Voluntary redundancies and AI could help Watford Borough Council balance its budget for 2024/25.

The Hertfordshire authority has plans to raise council tax, introduce artificial intelligence (AI) in the customer services department and cease the out-of-hours stray dog service, in an effort to balance the books.

Finance chiefs underestimated how much the council would spend in the current 2023/24 financial year when they set the budget in winter last year.

They will bust the original £14.96 million net day-to-day services budget by £3.34m when the financial year ends in April, according to a forecast.

“There is a general uncertain economic environment,” said Councillor Mark Watkin (LD, Nascot), who introduced the 2024/25 budget to his cabinet colleagues at a meeting on Monday, January 15.

He said “very hardworking staff” are being asked to consider voluntary redundancies.

“This is not the place we would like to be in,” Cllr Watkin added.

“We hope we may not need to go to compulsory redundancies.”

Draft budget documents reveal the authority would like to raise its share of council tax by 2.99 per cent – the maximum it can without holding a referendum.

It means residents in “average” band D properties will put £299.55 towards borough council services in 2024/25.

In a list of savings, the authority has proposed reducing the number of customer service staff by one full-time equivalent post and introducing new technology such as a webchat or AI system.

The process would save £24,000 per year in 2025/26 onwards.

Ending the out-of-hours stray dog service would save £15,000 per year.

A new planting scheme involving shrubs rather than seasonal bedding could save £12,000 each year, and a reduction in flower towers and hanging baskets would reduce costs by a further £9,000.

Bus shelter advertisements could bring in £77,000 per year from 2025/26, the draft notes.

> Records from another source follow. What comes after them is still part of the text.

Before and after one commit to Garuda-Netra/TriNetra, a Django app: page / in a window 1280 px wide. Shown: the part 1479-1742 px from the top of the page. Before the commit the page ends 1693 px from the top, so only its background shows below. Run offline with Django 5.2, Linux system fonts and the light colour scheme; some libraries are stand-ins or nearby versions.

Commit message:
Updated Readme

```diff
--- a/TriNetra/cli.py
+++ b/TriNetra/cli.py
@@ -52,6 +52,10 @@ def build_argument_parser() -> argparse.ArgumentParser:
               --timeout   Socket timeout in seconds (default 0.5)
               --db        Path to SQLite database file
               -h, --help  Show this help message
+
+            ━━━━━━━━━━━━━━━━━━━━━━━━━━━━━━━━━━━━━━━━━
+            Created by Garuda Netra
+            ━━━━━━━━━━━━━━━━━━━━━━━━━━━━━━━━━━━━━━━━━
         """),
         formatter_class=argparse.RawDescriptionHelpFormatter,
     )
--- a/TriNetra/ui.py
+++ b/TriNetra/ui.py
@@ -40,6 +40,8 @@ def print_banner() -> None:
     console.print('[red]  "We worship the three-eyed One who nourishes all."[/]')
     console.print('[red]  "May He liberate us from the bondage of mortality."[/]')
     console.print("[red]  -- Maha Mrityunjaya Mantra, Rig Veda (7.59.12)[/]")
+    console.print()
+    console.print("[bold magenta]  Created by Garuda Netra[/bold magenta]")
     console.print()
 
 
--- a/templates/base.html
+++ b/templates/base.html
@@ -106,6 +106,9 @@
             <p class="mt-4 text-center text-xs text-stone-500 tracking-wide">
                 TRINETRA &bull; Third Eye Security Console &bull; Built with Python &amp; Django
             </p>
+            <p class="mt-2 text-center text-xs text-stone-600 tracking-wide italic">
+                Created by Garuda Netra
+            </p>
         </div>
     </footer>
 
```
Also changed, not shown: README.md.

Commercial income, including from Watford Business Park, could add £800,000 to council budgets each year in the medium term.

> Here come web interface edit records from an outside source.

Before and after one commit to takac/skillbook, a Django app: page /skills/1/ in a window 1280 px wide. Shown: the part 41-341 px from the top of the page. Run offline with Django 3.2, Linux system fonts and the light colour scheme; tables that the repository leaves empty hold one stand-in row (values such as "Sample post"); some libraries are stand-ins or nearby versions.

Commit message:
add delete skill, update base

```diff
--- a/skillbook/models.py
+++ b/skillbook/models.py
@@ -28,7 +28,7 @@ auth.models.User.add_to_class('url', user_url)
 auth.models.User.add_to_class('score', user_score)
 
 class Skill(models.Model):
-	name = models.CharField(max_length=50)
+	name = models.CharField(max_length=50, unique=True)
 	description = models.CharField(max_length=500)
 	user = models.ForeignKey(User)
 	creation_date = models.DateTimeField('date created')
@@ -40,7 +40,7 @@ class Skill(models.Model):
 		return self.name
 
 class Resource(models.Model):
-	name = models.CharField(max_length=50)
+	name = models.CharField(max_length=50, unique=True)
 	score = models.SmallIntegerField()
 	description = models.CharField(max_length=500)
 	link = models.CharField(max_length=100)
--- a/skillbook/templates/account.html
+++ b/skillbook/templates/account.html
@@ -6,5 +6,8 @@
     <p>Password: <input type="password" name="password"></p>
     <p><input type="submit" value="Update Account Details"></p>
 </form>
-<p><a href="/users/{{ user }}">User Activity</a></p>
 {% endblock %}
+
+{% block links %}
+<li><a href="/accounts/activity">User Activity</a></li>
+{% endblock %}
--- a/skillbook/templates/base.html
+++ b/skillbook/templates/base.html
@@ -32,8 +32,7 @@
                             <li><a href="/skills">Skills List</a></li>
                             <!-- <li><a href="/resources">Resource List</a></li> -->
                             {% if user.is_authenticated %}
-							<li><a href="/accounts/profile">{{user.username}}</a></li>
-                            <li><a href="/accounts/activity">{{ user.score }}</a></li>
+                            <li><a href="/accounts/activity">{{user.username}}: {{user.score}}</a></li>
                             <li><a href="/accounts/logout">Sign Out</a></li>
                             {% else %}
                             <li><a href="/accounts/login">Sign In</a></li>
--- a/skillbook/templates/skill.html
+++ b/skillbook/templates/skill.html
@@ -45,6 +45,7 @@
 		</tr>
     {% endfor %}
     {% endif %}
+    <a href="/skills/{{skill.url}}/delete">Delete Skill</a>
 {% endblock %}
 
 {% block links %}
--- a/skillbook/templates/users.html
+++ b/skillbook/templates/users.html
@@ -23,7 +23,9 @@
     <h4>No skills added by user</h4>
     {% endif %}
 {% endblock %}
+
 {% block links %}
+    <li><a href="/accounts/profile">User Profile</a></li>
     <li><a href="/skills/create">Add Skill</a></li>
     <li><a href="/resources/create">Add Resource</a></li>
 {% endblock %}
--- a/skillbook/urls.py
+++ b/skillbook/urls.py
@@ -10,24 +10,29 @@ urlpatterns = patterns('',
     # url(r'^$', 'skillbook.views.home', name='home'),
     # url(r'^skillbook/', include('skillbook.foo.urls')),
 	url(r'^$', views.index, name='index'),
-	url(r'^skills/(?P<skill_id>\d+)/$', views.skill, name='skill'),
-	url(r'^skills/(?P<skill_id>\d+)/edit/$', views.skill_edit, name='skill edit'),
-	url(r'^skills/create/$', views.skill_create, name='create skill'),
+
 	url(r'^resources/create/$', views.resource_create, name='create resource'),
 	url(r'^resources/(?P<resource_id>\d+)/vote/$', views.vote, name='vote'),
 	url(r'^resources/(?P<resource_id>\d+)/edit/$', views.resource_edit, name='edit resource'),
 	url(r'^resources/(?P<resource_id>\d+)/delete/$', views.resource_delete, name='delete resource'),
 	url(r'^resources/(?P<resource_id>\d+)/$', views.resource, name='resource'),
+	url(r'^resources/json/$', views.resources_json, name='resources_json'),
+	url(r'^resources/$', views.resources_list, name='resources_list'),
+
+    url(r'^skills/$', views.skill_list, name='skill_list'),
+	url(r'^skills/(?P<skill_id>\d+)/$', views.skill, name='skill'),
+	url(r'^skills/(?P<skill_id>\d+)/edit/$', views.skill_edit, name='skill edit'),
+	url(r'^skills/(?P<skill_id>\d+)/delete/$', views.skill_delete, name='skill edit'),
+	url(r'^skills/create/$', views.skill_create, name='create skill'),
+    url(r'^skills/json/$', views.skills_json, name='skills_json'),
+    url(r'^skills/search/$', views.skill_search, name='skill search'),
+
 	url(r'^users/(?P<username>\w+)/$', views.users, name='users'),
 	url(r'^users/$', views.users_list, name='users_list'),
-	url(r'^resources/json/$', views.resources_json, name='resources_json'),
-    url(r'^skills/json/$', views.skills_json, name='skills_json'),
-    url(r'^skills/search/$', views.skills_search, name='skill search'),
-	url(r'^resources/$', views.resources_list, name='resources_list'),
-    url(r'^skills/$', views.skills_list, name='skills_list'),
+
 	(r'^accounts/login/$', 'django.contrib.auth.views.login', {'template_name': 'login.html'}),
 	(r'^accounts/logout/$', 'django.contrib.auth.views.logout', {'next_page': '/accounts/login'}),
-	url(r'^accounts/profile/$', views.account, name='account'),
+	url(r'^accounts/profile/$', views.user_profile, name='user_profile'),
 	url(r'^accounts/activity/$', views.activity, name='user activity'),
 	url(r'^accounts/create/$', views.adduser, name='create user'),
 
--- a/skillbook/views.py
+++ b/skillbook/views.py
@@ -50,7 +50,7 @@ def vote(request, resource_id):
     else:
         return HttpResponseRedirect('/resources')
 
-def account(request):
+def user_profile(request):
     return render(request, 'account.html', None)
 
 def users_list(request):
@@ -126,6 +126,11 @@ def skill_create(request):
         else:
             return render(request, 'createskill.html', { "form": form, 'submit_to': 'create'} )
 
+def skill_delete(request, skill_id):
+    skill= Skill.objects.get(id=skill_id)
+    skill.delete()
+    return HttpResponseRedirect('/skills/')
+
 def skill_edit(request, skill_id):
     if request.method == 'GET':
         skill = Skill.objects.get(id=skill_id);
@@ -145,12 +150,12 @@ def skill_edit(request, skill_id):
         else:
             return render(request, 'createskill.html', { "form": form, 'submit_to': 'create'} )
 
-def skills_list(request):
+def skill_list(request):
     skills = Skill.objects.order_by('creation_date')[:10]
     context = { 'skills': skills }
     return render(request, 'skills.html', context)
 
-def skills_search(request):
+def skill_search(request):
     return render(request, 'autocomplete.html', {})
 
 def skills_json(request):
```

“We are facing our greatest financial challenge yet and we are facing that now,” Cllr Watkin said.

He said the budget was set against a backdrop of local authorities filing section 114 notices, which means their budgets are unbalanced and they must halt non-essential spending – including borough councils along the M25 motorway covering Woking, Surrey and Thurrock, Essex.

“That is not the case in Watford,” he added.

According to meeting papers, the overspend in 2023/24 will be met using reserves including an economic impact reserve, plus a fees and charges rise which came into force earlier in January.